This is an amazing set featuring Richard Pryor as you've (in most cases) never heard him. Rare routines from his start in the 60s and mvoing on to his on the verge stardom with "Craps After Hours" (1971), his Wattstax monologues from the following year, and some variations of "The Wino&The Junkie" and other early classics.
The 1966 "performance" at the Hungry I when Pryor was 25 is so bad you feel embarrassed for him as he bombs on the stage. He tells some really corny jokes about growing up in Peoria (hardcore Pryorologists will recognize this bit from his 1964 TV debut on Kraft Summer Music Hall). Then he takes pictures of the audience and does some bizarre improvs on a gay Batman and Robin and a Japanese mime. However, he does a good job in handling a heckler.

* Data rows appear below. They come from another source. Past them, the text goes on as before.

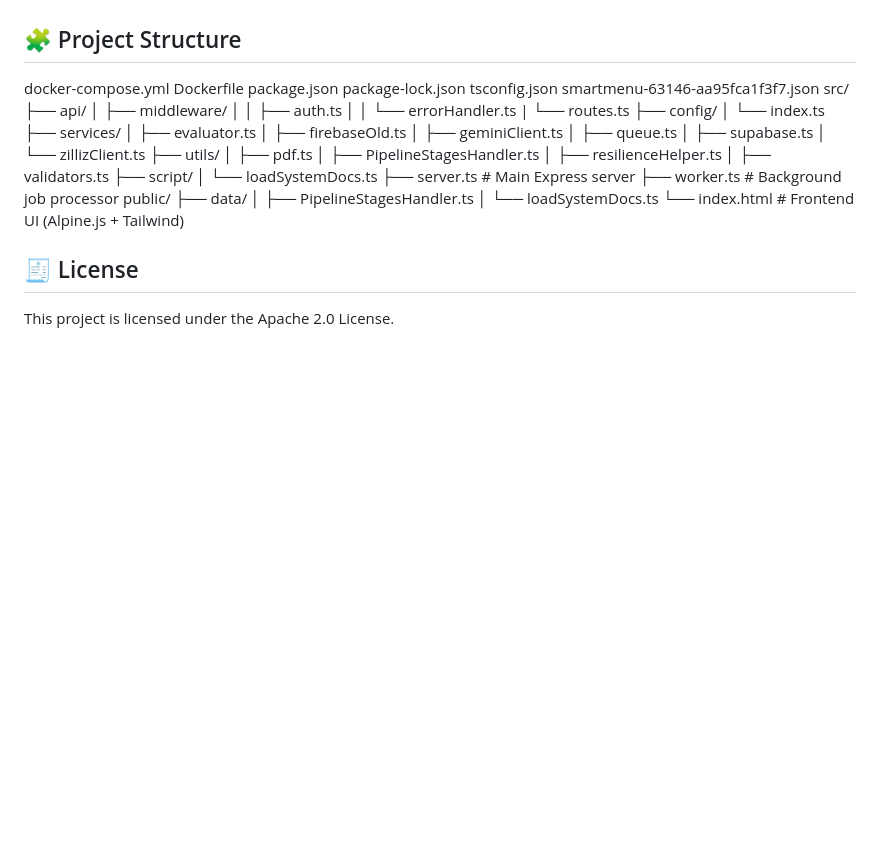
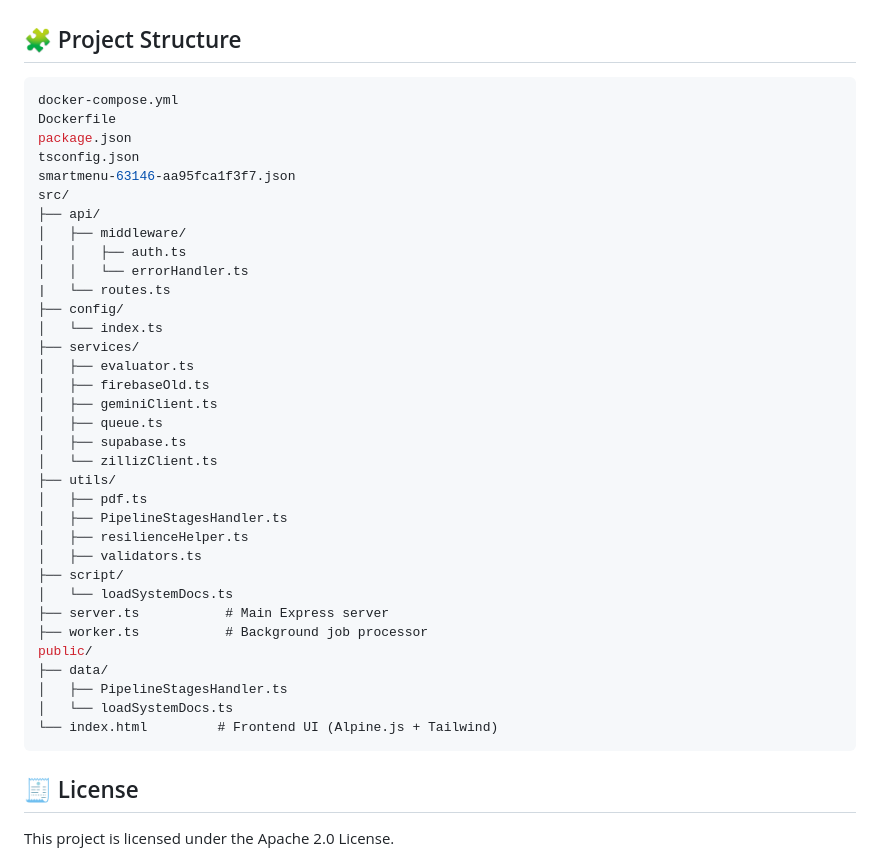
Before and after one commit to Al-Iskandari/ai-job-application-screening, a Markdown page: README.md, the part around the change. Drawn GitHub-style; blank space fills up the shorter version.

````diff
--- a/README.md
+++ b/README.md
@@ -160,11 +160,10 @@ The system gracefully handles:
 
 
 ## 🧩 Project Structure
-
+```csharp
 docker-compose.yml
 Dockerfile
 package.json
-package-lock.json
 tsconfig.json
 smartmenu-63146-aa95fca1f3f7.json
 src/
@@ -196,6 +195,7 @@ public/
 │   ├── PipelineStagesHandler.ts
 │   └── loadSystemDocs.ts
 └── index.html         # Frontend UI (Alpine.js + Tailwind)
+```
 
 ## 🧾 License
 
````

By 1968, the transformation is so astounding that you wonder if Pryor made a Robert Johnson-type deal with the devil to improve his skills. "War Movies" is largely the same material he did on a well-known July 1967 appearance on the Ed Sullivan Show filled with wild voices, sound effects, and characterizations. "Rumpelstilskin" is a comic reenactment of his actual debut in that play in 1946 as a child in Peoria. "Hippy Dippys" is an amusing tale of a young Pryor and his Fat Albert-type group of friends ("You guys are facetious!"). "Faith healer," a religious satire, is the earliest version of what would be Pryor's classic "Our Text For Today" some seven years later. But the real classics here are HANK'S PLACE and PRISON PLAY (aka Black Ben the Blacksmith). The former is an amazing and affectionate look at characters who seem to populate every ghetto juke joint in America (Pryorites note the "Mr. Perkins" character that apparently foreshadows MUDBONE of "Is It Something I Said" fame) and PRISON PLAY is beyond description-Pryor's imagination gone wild and a sheer work of genius that is a treasure to behold of Pryor's storytelling, acting, and social commentary abilities.
Disc two is the wild man side of Pryor. The ghetto juke joint classic "Craps After Hours" in it's entirety. More street observations than characterization here, and he's done better versions of some of this same material (Black Preachers, I Spy Cops,the title cut,) elsewhere. While more hardcore and profane than CD 1, this is not for the faint of heart. Even the midly religious will find "Jesus Saves" a blasphemous and uncomfortable listen (although comfort was never Pryor's concern).
Highlights here are "Whorehouse 2," which contains the classic moment filmed in "Live and Smoking" (1971) where Pryor makes a passing comment about his mother's prostitution, drops his head sadly and takes a drag of his cigarette before giving the routine a blistering conclusion. It's less poignant, but oddly comes off as amusing without this visual. A two part "Wino and Junkie" captures an early version of this routine in all its brilliance.
Overall, the title is fitting. Pryor started out as a poor Cosby clone and wound up doing what expanded from standup comedy to one-man theater that made you think as well as laugh. I would say that aside from the DVDs of Live in Smoking, Live in Concert, and Live on the Sunset Strip, this CD and "Is It Something I Said" are pretty much all you need for Richard Pryor. Enjoy.